I wrote earlier than The greatest evil is war is meant to be lived viscerally and not intellectually. It’s true to the end. In “Permanent War,” the final and most important chapter of the book, Hedges places the American war in a larger context and explains why our wars have become endless. His analysis here is the same as that expounded by many leading war critics of our time, such as Noam Chomsky, Andrew Bacevich, Glenn Greenwald and the late Michael Hastings.
After World War II, America saw the birth of a massive national security state – the “military-industrial complex”, as Eisenhower called him– ostensibly justified by the threat of the Soviet Union. To fund this new state, crucial resources have been diverted from infrastructure, education, healthcare, and clean energy research and development. During this time, writes Hedges, America went from a country that mainly produced things to a country that mainly consumed things.
Hedges observes how these two factors – a gargantuan military and a new American philosophy that promised endless consumption without responsibility – have thrown us into the predicament in which we find ourselves. As Andrew Bacevich told me in a 2010 interview, this is “the heart of the dilemma”. America must now constantly build weapons and wage wars to secure the resources necessary to maintain its unlimited consumption.
But permanent war and endless consumption are not sustainable, of course. Not only are they destroying our planet (the Ministry of Defense is the only the greatest institutional consumer of oil in the world), but, as Hedges points out, they are destroying our liberal traditions and our democratic institutions. “Permanent war,” he argues, “depreciates culture as nationalist cant. It degrades and corrupts education and the media and destroys the economy. No doubt we see that vindicated.
In a brief but chilling coda, Hedges says witnessing so many wars nearly broke him, and admits no one can truly convey what it’s like to be in combat. “It is impossible to depict war,” he concludes.
Maybe. But The greatest evil is war is the rawest, most angry, most graphic and most revolting war story I have ever read. And it’s as close to breaking the “myth of war” as any performance – or attempt at performance – that I’m aware of.

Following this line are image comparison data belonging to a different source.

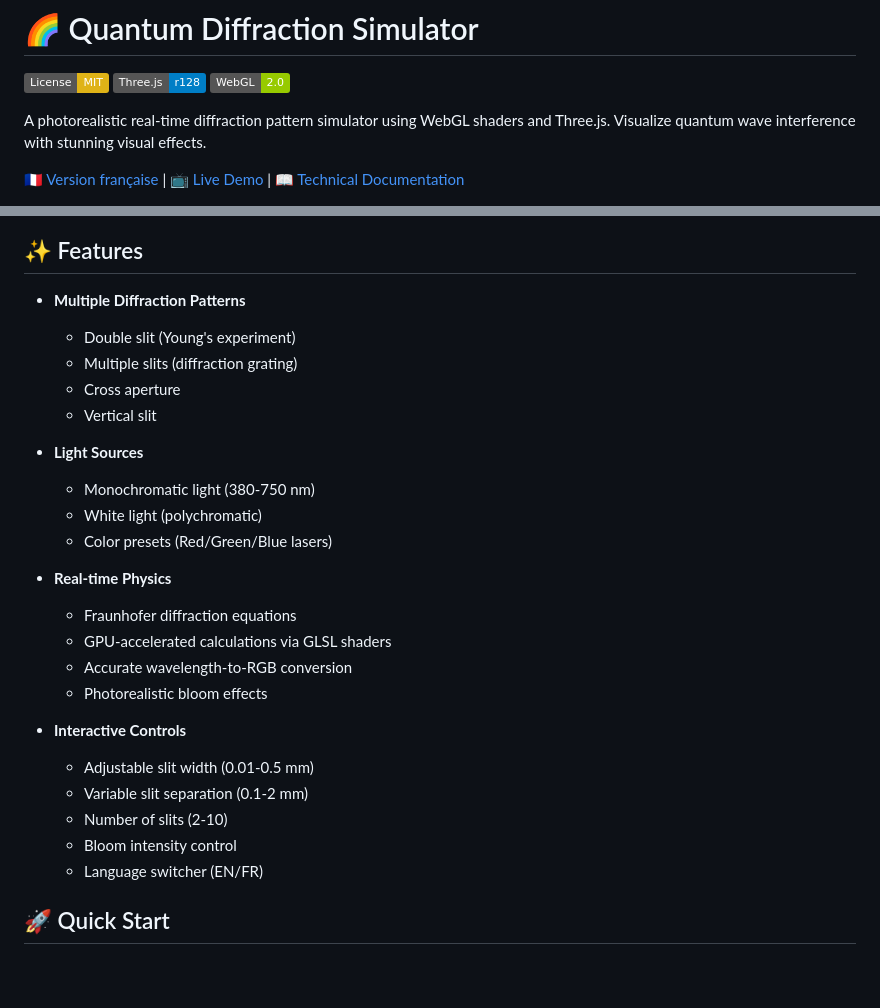
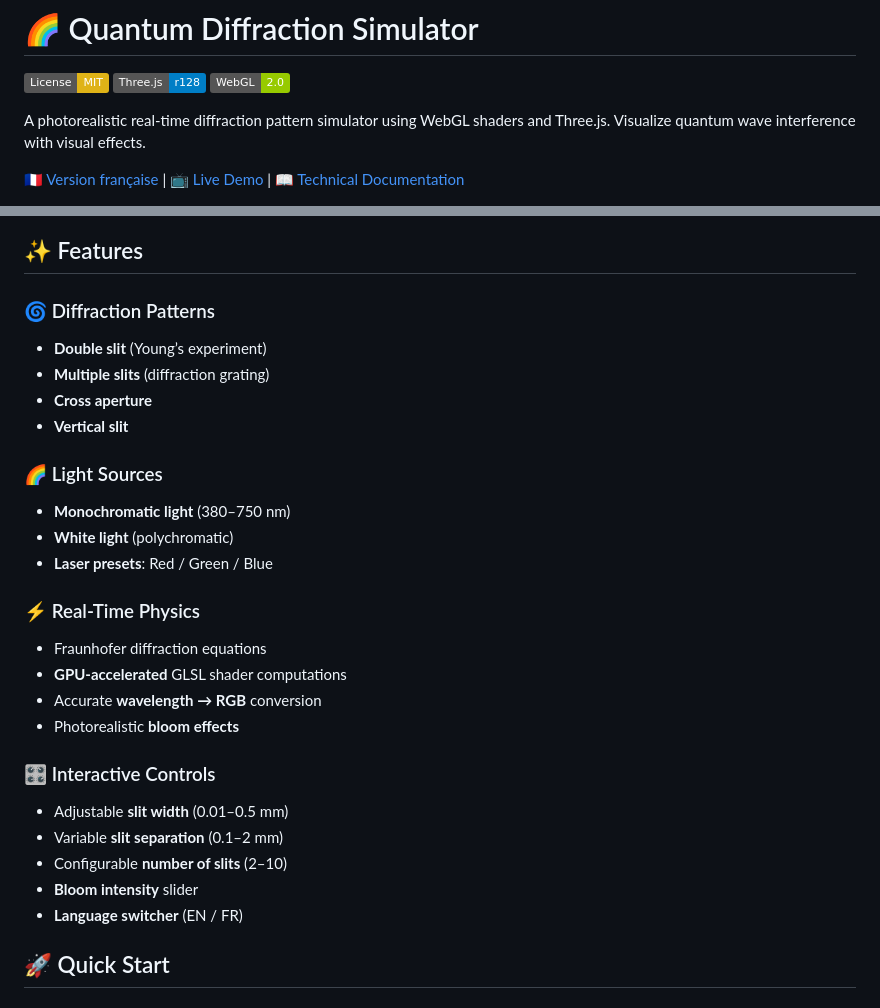
Before and after one commit to sofianebeloucif/Quantum-Diffraction-Simulator, a Markdown page: README.md, 2 parts joined by grey strips. Rendered like a GitHub page; badges without logos; blank space fills up the shorter version.

Commit message:
Update README.md to enhance feature descriptions and formatting

```diff
--- a/README.md
+++ b/README.md
@@ -4,7 +4,7 @@
 [![Three.js](https://img.shields.io/badge/Three.js-r128-blue.svg)](https://threejs.org/)
 [![WebGL](https://img.shields.io/badge/WebGL-2.0-green.svg)](https://www.khronos.org/webgl/)
 
-A photorealistic real-time diffraction pattern simulator using WebGL shaders and Three.js. Visualize quantum wave interference with stunning visual effects.
+A photorealistic real-time diffraction pattern simulator using WebGL shaders and Three.js. Visualize quantum wave interference with visual effects.
 
 [🇫🇷 Version française](README.fr.md) | [📺 Live Demo](#) | [📖 Technical Documentation](docs/TECHNICAL.md)
 
@@ -12,29 +12,30 @@ A photorealistic real-time diffraction pattern simulator using WebGL shaders and
 
 ## ✨ Features
 
-- **Multiple Diffraction Patterns**
-  - Double slit (Young's experiment)
-  - Multiple slits (diffraction grating)
-  - Cross aperture
-  - Vertical slit
+### 🌀 Diffraction Patterns
+- **Double slit** (Young’s experiment)
+- **Multiple slits** (diffraction grating)
+- **Cross aperture**
+- **Vertical slit**
 
-- **Light Sources**
-  - Monochromatic light (380-750 nm)
-  - White light (polychromatic)
-  - Color presets (Red/Green/Blue lasers)
+### 🌈 Light Sources
+- **Monochromatic light** (380–750 nm)
+- **White light** (polychromatic)
+- **Laser presets**: Red / Green / Blue
 
-- **Real-time Physics**
-  - Fraunhofer diffraction equations
-  - GPU-accelerated calculations via GLSL shaders
-  - Accurate wavelength-to-RGB conversion
-  - Photorealistic bloom effects
+### ⚡ Real-Time Physics
+- Fraunhofer diffraction equations
+- **GPU-accelerated** GLSL shader computations
+- Accurate **wavelength → RGB** conversion
+- Photorealistic **bloom effects**
 
-- **Interactive Controls**
-  - Adjustable slit width (0.01-0.5 mm)
-  - Variable slit separation (0.1-2 mm)
-  - Number of slits (2-10)
-  - Bloom intensity control
-  - Language switcher (EN/FR)
+### 🎛️ Interactive Controls
+- Adjustable **slit width** (0.01–0.5 mm)
+- Variable **slit separation** (0.1–2 mm)
+- Configurable **number of slits** (2–10)
+- **Bloom intensity** slider
+- **Language switcher** (EN / FR)
+
 
 ## 🚀 Quick Start
 
```
Also changed, not shown: other parts of README.md (+1 -1 lines).
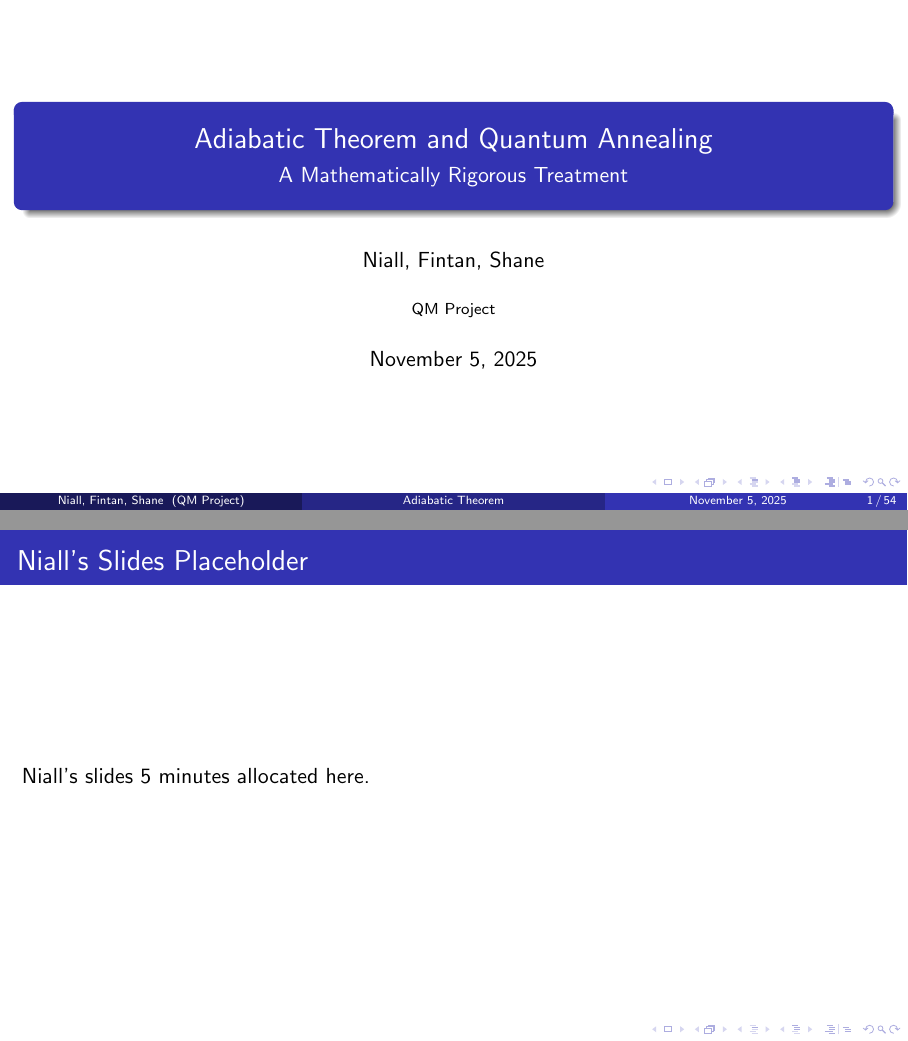
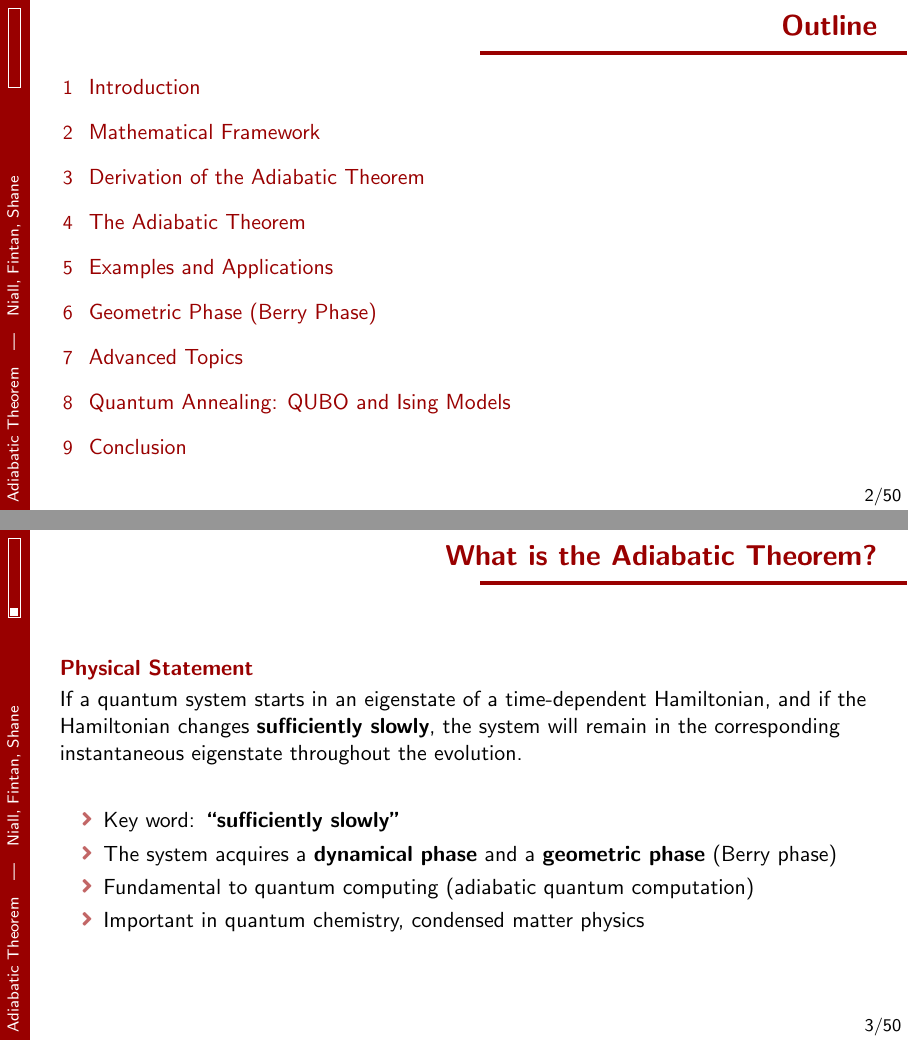
Before and after one commit to NiallCarbery/Adiabatic-Theorem, LaTeX slides (main.tex): pages 1 and 3 of 54 before the commit and pages 2 and 3 of 53 after it, joined at a grey line. Compiled offline with pdfLaTeX.

Commit message:
Style Change

```diff
--- a/main.tex
+++ b/main.tex
@@ -1,6 +1,5 @@
 \documentclass[aspectratio=169]{beamer}
-\usetheme{Madrid}
-\usecolortheme{default}
+\usetheme{Amurmaple}
 
 % Packages
 \usepackage{amsmath}
@@ -16,35 +15,26 @@
 \subtitle{A Mathematically Rigorous Treatment}
 \author{Niall, Fintan, Shane}
 \date{\today}
-\institute{QM Project}
+\institute{Applied Quantum Mechanics}
 
 % Custom commands
 \newcommand{\Hhat}{\hat{H}}
 \newcommand{\psiket}{\ket{\psi}}
 \newcommand{\dt}{\frac{d}{dt}}
 
-% Default: no footline
-
-
 \begin{document}
 
 % Title Slide
 \begin{frame}
-    	\titlepage
+    \titlepage
 \end{frame}
 
 % Table of Contents
 \begin{frame}{Outline}
-    	\tableofcontents
+    \tableofcontents
 \end{frame}
 
-% Niall's Slides
-\setbeamertemplate{footline}{}
-\begin{frame}{Niall's Slides Placeholder}
-    Niall's slides 5 minutes allocated here.
-\end{frame}
-
-
+% Introduction
 \section{Introduction}
 
 \begin{frame}{What is the Adiabatic Theorem?}
```
Also changed, not shown: main.tex (12 more changed lines).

Editor’s Note: You can read an excerpt from The greatest evil is war in the October/November 2022 issue of The Progressive.